* To do: Return each line below holding the string "style".

* The input:
%%
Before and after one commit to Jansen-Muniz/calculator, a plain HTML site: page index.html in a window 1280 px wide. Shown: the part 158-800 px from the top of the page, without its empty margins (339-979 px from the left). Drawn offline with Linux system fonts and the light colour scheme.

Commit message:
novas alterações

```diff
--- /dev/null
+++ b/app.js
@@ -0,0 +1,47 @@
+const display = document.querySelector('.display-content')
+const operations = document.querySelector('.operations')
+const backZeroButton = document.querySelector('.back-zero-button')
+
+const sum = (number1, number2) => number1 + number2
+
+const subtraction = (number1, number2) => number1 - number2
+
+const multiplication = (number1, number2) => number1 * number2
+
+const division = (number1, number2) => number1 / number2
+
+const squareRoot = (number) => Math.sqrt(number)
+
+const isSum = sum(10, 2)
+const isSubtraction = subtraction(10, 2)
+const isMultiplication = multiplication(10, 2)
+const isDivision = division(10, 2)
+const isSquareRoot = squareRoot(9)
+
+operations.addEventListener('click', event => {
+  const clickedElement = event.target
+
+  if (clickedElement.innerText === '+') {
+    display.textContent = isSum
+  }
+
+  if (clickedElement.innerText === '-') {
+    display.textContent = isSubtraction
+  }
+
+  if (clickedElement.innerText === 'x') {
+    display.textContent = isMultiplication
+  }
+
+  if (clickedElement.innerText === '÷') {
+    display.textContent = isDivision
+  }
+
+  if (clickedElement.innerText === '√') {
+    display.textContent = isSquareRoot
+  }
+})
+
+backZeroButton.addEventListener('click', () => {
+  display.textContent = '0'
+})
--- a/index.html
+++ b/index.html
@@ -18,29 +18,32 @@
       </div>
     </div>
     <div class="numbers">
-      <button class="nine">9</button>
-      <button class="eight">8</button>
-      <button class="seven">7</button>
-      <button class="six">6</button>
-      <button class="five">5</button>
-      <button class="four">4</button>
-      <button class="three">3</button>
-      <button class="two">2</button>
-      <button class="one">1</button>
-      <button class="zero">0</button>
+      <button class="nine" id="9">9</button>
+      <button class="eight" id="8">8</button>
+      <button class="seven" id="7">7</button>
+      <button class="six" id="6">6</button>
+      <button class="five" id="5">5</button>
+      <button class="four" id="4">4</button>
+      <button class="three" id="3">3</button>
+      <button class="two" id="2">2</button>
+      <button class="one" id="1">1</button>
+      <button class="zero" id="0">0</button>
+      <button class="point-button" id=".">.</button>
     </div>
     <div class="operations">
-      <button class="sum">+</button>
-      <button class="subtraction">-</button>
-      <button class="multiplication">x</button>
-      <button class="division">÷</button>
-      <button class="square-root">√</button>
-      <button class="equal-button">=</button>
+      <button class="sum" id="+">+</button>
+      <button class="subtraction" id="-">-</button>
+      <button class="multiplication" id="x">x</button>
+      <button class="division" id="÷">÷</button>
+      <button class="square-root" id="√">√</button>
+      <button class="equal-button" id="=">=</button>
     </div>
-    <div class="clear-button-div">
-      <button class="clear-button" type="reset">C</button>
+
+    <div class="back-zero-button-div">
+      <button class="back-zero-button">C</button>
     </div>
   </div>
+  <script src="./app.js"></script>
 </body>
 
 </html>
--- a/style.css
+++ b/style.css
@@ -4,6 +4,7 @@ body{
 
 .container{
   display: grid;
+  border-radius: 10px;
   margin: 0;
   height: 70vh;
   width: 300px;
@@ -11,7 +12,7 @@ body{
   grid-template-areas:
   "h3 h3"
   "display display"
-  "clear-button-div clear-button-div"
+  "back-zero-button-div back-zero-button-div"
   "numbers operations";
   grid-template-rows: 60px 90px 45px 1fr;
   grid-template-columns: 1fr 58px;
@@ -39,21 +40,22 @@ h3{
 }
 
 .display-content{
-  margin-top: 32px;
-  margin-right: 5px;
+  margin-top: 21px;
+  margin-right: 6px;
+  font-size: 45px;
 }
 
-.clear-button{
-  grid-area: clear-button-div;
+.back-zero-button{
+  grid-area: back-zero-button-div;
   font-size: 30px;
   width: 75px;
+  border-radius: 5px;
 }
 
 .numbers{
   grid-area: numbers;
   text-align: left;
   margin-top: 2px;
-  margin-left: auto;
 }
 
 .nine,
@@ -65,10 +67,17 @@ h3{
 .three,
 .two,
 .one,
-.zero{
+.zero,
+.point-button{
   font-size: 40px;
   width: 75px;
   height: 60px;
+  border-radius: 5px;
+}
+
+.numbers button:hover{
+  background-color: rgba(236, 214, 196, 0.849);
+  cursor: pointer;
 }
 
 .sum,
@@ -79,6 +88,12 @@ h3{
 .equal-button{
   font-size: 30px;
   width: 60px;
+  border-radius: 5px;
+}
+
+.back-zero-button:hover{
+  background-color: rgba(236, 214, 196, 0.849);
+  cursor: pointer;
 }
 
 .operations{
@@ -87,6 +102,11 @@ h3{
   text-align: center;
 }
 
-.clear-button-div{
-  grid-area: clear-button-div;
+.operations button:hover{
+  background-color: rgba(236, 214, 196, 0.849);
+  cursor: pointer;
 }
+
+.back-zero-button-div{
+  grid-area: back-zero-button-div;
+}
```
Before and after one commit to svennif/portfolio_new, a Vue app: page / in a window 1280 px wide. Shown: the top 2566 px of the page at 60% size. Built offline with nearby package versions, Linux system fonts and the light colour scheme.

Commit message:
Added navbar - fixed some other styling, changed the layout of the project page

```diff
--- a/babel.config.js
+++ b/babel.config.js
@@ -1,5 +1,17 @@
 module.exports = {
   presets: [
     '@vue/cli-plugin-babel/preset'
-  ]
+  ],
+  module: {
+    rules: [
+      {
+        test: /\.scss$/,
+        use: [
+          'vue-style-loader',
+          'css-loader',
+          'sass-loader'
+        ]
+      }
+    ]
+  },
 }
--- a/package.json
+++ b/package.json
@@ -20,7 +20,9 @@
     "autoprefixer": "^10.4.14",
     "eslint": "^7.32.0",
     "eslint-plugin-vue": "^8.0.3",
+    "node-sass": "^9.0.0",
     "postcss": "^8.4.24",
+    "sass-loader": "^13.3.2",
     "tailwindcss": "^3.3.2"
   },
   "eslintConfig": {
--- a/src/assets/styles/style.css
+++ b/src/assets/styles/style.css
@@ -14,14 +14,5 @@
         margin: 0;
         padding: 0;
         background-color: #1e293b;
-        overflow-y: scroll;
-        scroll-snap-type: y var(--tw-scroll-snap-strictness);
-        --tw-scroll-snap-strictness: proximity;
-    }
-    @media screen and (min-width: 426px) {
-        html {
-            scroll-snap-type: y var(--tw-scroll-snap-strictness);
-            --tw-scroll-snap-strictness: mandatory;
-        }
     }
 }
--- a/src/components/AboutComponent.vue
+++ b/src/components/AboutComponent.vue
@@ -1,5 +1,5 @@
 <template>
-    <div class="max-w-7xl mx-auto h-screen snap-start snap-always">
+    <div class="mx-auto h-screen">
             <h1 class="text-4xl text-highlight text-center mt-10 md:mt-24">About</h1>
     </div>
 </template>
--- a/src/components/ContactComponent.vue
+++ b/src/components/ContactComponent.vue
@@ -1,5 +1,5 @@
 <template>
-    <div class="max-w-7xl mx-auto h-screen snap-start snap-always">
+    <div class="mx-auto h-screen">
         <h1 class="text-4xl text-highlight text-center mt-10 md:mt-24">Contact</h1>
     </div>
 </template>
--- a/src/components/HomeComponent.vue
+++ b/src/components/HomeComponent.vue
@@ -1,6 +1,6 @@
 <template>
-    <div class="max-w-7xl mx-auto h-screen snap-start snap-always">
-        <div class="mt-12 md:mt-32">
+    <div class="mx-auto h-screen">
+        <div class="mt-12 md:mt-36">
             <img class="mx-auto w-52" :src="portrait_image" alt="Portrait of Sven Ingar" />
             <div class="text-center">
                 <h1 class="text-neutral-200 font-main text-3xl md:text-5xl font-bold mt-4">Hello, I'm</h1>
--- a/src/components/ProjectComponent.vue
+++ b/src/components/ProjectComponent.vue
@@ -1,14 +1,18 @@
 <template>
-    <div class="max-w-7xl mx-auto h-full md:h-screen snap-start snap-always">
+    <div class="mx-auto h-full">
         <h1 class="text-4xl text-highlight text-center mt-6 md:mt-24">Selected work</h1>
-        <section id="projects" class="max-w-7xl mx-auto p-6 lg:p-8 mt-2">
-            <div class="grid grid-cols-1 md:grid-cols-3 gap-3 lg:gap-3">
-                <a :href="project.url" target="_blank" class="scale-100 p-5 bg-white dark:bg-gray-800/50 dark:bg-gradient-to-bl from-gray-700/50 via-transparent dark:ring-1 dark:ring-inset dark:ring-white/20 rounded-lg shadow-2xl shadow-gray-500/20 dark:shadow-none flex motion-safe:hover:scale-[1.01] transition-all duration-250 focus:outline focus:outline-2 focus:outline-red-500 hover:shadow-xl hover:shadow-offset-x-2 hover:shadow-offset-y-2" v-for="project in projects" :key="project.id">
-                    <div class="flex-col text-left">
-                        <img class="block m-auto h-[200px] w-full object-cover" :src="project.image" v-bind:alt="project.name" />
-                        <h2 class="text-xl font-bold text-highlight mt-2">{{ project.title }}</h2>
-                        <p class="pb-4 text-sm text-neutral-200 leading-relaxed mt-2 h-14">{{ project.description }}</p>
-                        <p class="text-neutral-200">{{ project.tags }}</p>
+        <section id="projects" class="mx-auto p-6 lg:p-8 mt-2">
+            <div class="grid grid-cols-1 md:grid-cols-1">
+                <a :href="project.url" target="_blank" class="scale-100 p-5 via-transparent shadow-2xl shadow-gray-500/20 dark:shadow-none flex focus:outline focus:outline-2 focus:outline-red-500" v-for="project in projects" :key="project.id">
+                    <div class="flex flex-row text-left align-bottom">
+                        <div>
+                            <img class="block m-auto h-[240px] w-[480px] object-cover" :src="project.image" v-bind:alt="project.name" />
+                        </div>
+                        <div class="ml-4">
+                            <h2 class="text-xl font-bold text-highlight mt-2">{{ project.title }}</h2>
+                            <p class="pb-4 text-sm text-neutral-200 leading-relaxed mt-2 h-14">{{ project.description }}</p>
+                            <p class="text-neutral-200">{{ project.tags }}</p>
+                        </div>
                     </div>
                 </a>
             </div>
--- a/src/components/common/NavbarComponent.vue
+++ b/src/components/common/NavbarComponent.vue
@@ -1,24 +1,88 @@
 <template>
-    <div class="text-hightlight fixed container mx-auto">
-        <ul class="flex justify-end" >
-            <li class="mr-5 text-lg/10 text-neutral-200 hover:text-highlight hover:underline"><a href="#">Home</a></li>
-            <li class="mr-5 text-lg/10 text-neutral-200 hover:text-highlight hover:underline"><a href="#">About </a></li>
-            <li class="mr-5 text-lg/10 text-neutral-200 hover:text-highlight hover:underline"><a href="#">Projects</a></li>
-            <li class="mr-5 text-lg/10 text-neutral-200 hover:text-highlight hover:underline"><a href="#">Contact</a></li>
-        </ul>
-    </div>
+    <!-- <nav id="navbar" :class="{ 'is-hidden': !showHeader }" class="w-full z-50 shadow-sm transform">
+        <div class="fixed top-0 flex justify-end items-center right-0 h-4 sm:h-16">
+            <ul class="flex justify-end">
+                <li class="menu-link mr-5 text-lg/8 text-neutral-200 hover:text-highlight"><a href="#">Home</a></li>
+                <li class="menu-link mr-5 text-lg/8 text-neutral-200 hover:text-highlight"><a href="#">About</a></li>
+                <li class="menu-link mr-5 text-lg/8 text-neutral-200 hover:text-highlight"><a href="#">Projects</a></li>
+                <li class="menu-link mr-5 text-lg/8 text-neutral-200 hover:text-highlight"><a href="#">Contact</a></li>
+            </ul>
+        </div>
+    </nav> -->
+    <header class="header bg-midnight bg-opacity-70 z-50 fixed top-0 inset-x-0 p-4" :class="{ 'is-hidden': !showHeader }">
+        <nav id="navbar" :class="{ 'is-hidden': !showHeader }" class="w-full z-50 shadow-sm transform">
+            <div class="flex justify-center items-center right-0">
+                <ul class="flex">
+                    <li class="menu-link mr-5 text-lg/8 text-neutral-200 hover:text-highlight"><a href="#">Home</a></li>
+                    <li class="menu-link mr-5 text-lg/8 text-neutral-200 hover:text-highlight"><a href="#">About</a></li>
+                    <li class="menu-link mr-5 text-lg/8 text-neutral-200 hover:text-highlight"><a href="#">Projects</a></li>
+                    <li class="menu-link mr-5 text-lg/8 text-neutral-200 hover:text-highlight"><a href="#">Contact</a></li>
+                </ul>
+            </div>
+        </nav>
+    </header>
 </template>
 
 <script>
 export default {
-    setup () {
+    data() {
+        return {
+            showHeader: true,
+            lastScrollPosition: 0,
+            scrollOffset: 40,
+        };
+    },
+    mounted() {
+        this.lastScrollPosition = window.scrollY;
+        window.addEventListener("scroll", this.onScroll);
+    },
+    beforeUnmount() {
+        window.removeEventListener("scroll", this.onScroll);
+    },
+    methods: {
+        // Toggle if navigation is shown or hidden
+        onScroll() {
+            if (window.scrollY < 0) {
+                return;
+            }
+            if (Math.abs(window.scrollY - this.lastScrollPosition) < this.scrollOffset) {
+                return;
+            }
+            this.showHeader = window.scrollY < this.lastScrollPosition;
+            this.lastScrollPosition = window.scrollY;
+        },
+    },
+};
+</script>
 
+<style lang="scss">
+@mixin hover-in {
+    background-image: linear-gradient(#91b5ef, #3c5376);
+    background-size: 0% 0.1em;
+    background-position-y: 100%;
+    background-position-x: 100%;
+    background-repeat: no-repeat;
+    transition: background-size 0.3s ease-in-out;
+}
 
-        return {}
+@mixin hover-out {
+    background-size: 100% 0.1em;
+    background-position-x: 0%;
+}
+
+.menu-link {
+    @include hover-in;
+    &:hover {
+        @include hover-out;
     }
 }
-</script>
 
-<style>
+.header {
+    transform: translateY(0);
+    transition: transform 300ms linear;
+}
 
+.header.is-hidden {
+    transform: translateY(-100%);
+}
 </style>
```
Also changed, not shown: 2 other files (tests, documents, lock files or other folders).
%%
* Response for this exercise:
--- a/style.css
+++ b/style.css
+          'vue-style-loader',
--- a/src/assets/styles/style.css
+++ b/src/assets/styles/style.css
+<style lang="scss">
-<style>
 </style>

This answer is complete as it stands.